> [Task goal]
Could you retype the records word for word but without any pictures?

Data entries
Start of Block

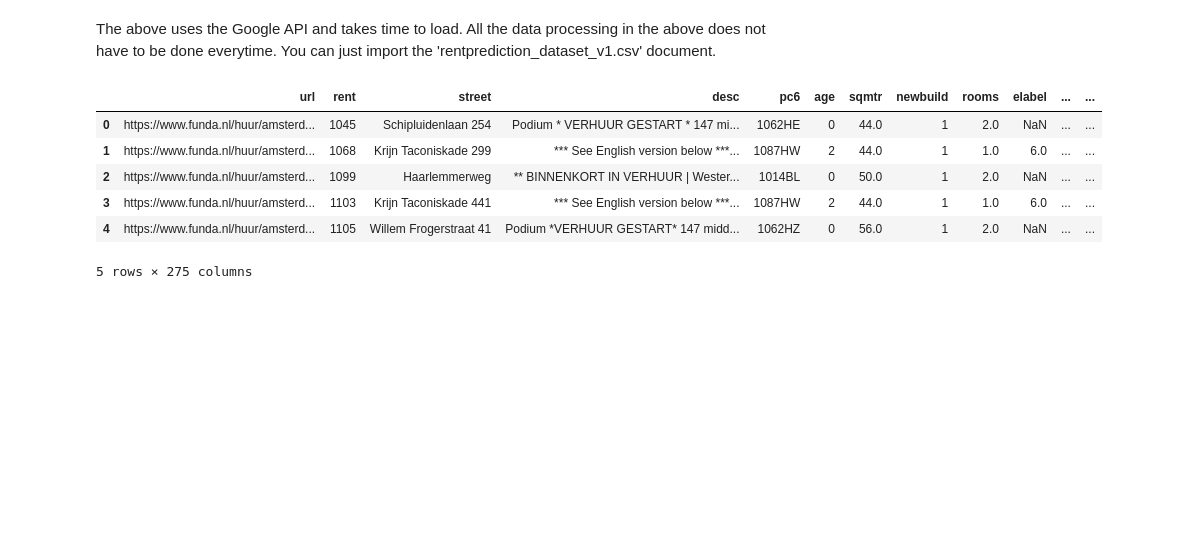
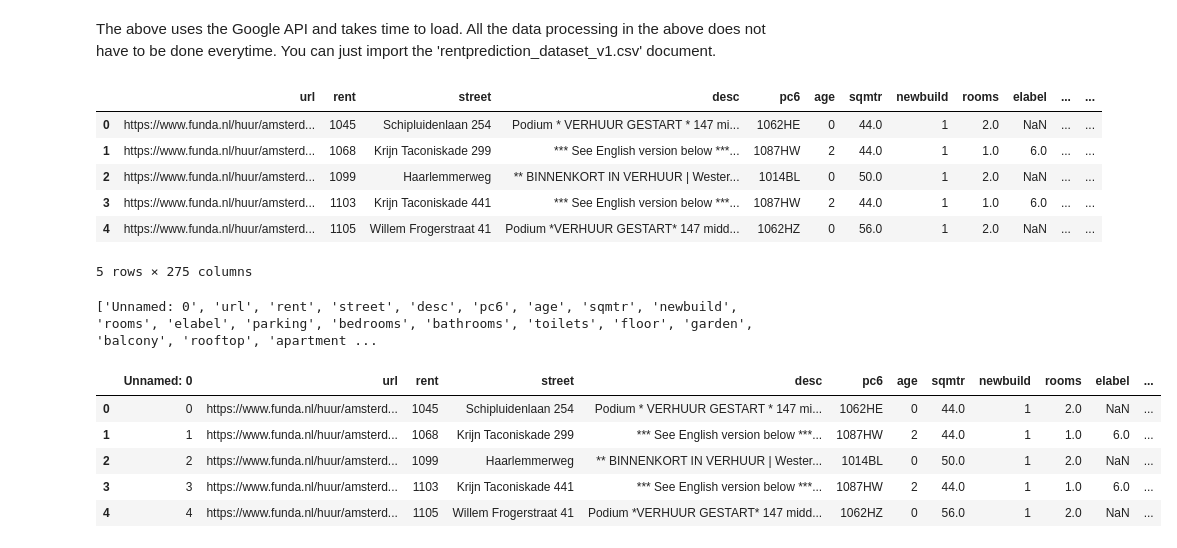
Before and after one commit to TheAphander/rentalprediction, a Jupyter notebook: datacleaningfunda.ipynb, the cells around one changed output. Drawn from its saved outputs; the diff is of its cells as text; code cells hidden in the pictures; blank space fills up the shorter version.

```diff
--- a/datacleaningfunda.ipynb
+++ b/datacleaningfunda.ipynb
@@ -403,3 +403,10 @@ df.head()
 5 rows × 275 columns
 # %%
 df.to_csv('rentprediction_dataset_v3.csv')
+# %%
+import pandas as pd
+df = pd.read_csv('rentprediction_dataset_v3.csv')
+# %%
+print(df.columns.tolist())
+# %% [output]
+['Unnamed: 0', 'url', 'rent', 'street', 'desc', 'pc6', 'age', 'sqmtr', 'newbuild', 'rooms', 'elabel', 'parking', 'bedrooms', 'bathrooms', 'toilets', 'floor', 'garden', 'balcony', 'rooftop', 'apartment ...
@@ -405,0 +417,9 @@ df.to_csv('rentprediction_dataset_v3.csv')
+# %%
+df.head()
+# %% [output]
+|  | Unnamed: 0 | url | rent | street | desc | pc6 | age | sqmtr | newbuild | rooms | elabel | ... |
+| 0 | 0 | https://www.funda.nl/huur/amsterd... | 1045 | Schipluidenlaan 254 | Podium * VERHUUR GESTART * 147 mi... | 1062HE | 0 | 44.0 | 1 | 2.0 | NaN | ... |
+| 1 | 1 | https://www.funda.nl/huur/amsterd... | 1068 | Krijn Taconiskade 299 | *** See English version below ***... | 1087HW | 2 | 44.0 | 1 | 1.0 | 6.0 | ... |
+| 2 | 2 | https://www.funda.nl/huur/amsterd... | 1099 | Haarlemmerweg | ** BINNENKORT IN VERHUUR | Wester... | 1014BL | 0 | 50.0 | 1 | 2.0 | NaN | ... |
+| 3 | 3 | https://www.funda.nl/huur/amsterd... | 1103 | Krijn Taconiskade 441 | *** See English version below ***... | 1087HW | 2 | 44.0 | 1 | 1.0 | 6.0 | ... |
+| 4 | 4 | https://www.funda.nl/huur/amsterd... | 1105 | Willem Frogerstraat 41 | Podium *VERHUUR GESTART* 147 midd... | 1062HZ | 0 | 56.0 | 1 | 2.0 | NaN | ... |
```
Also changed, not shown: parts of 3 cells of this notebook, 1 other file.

End of Block

> [Result]
Before and after one commit to TheAphander/rentalprediction, a Jupyter notebook: datacleaningfunda.ipynb, the cells around one changed output. Drawn from its saved outputs; the diff is of its cells as text; code cells hidden in the pictures; blank space fills up the shorter version.

```diff
--- a/datacleaningfunda.ipynb
+++ b/datacleaningfunda.ipynb
@@ -403,3 +403,10 @@ df.head()
 5 rows × 275 columns
 # %%
 df.to_csv('rentprediction_dataset_v3.csv')
+# %%
+import pandas as pd
+df = pd.read_csv('rentprediction_dataset_v3.csv')
+# %%
+print(df.columns.tolist())
+# %% [output]
+['Unnamed: 0', 'url', 'rent', 'street', 'desc', 'pc6', 'age', 'sqmtr', 'newbuild', 'rooms', 'elabel', 'parking', 'bedrooms', 'bathrooms', 'toilets', 'floor', 'garden', 'balcony', 'rooftop', 'apartment ...
@@ -405,0 +417,9 @@ df.to_csv('rentprediction_dataset_v3.csv')
+# %%
+df.head()
+# %% [output]
+|  | Unnamed: 0 | url | rent | street | desc | pc6 | age | sqmtr | newbuild | rooms | elabel | ... |
+| 0 | 0 | https://www.funda.nl/huur/amsterd... | 1045 | Schipluidenlaan 254 | Podium * VERHUUR GESTART * 147 mi... | 1062HE | 0 | 44.0 | 1 | 2.0 | NaN | ... |
+| 1 | 1 | https://www.funda.nl/huur/amsterd... | 1068 | Krijn Taconiskade 299 | *** See English version below ***... | 1087HW | 2 | 44.0 | 1 | 1.0 | 6.0 | ... |
+| 2 | 2 | https://www.funda.nl/huur/amsterd... | 1099 | Haarlemmerweg | ** BINNENKORT IN VERHUUR | Wester... | 1014BL | 0 | 50.0 | 1 | 2.0 | NaN | ... |
+| 3 | 3 | https://www.funda.nl/huur/amsterd... | 1103 | Krijn Taconiskade 441 | *** See English version below ***... | 1087HW | 2 | 44.0 | 1 | 1.0 | 6.0 | ... |
+| 4 | 4 | https://www.funda.nl/huur/amsterd... | 1105 | Willem Frogerstraat 41 | Podium *VERHUUR GESTART* 147 midd... | 1062HZ | 0 | 56.0 | 1 | 2.0 | NaN | ... |
```
Also changed, not shown: parts of 3 cells of this notebook, 1 other file.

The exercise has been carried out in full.